WORK TO BE COMPLETED
Say how many lines in the material below contain the word "data", giving the number alone.
|---|
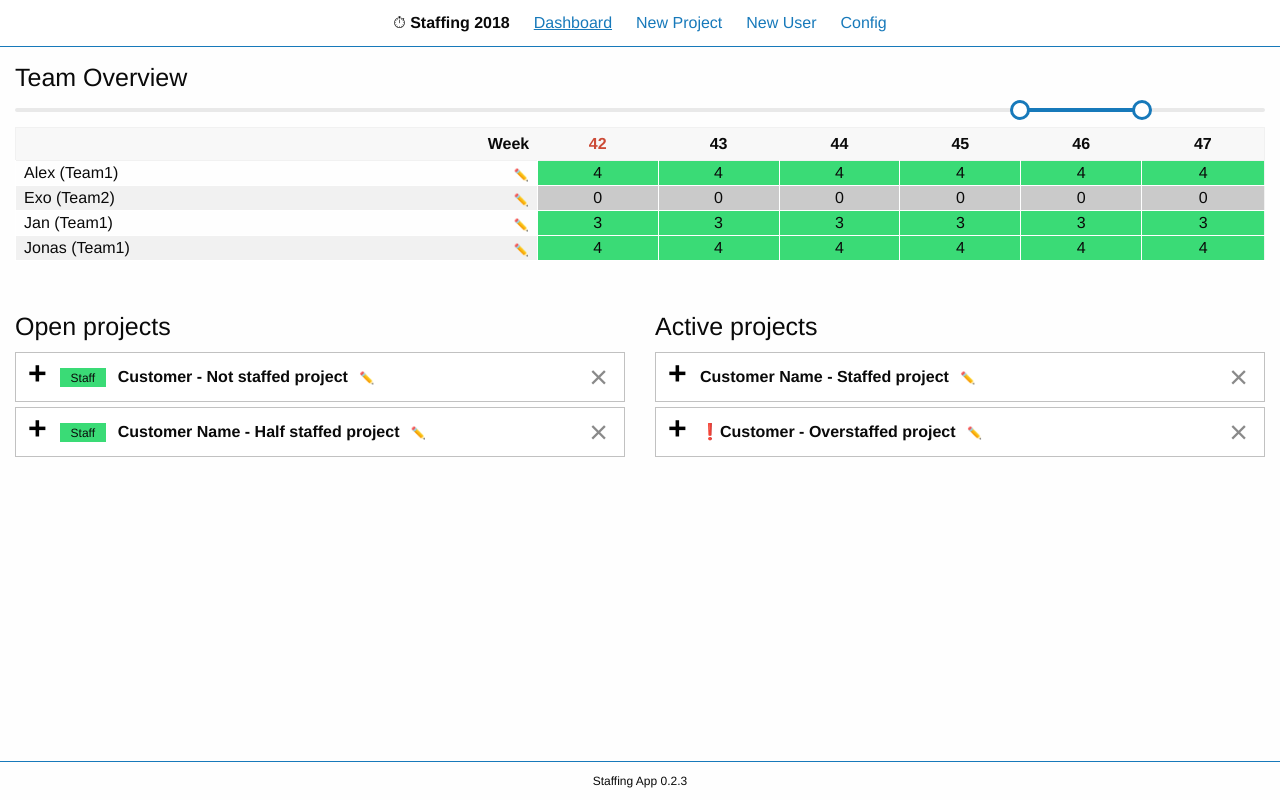
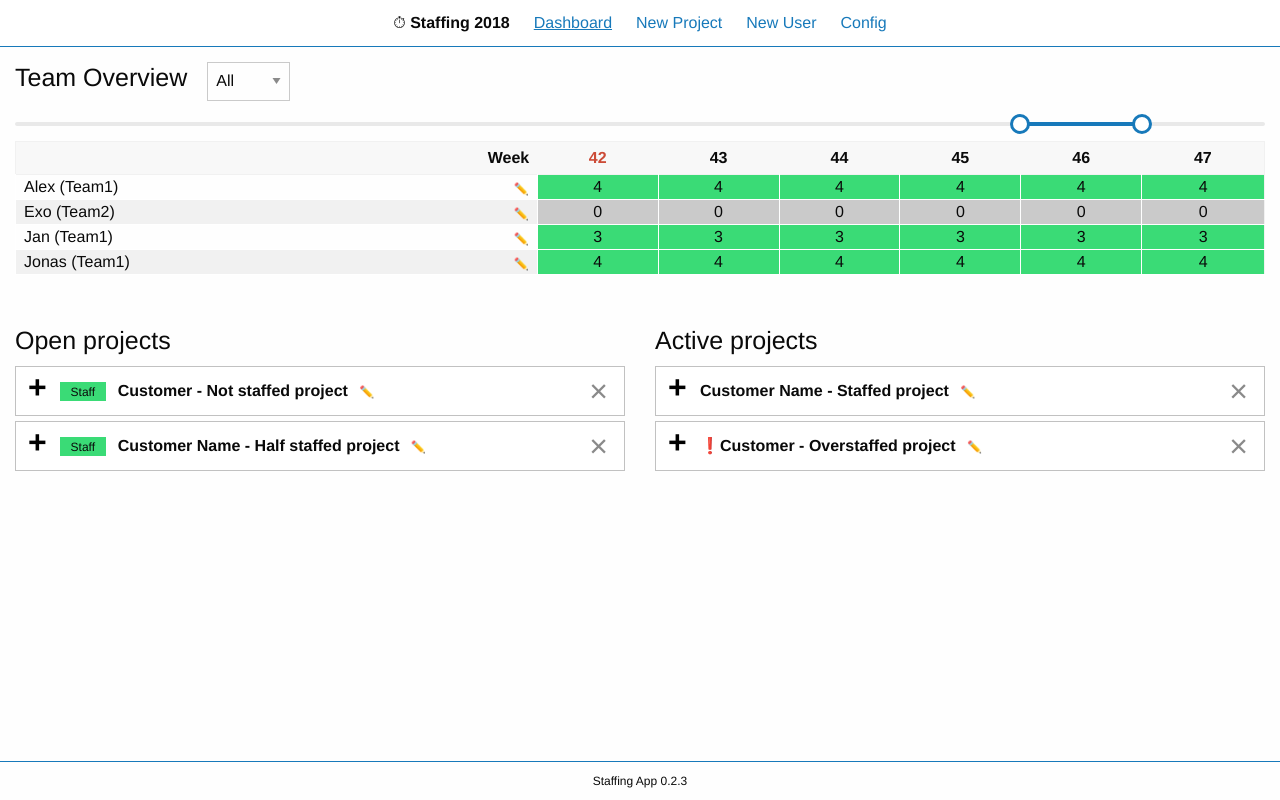
Before and after one commit to hummelch/staffing, a React (Create React App) app: page /#/ in a window 1280 px wide. Built offline with nearby package versions, Linux system fonts and the light colour scheme; data requests are answered from the project's data file.

Commit message:
extend dashboard with team filter

```diff
--- a/src/components/dashboard/Dashboard.jsx
+++ b/src/components/dashboard/Dashboard.jsx
@@ -1,16 +1,53 @@
 import React, { Component } from 'react';
 import Workload from '../workload/Workload';
 import Projects from '../projects/Projects';
+import {connect} from "react-redux";
+import './dashboard.css';
+
+const mapStateToProps = state => {
+  const teams = [];
+
+  state.data.users.forEach(element => {
+    if(element.team && teams.indexOf(element.team) === -1) {
+      teams.push(element.team);
+    }
+  });
+
+  teams.sort();
+  return {teams};
+};
 
 class Dashboard extends Component {
+  constructor(props) {
+    super(props);
+
+    this.handleChange = this.handleChange.bind(this);
+    this.state = {
+      team: ''
+    };
+  }
+
+  handleChange(e) {
+    e.preventDefault();
+    this.setState({
+      team: e.target.value
+    });
+  }
+
   render() {
+    const teamOptions = this.props.teams.map((team, idx) => <option key={idx} value={team}>{team}</option>);
+    teamOptions.unshift(<option key="-1" value="">All</option>);
+
     return (
       <div className="dashboard">
 
         <div className="grid-x grid-padding-x">
           <div className="cell">
-            <h4>Team Overview</h4>
-            <Workload />
+            <h4 className="dashboard__workloadHeadline">Team Overview</h4>
+            <select onChange={this.handleChange} className="dashboard__teamSelect">
+              {teamOptions}
+            </select>
+            <Workload team={this.state.team} />
           </div>
         </div>
 
@@ -29,4 +66,4 @@ class Dashboard extends Component {
   }
 }
 
-export default Dashboard;
+export default connect(mapStateToProps)(Dashboard);
```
|---|
ANSWER BOX
2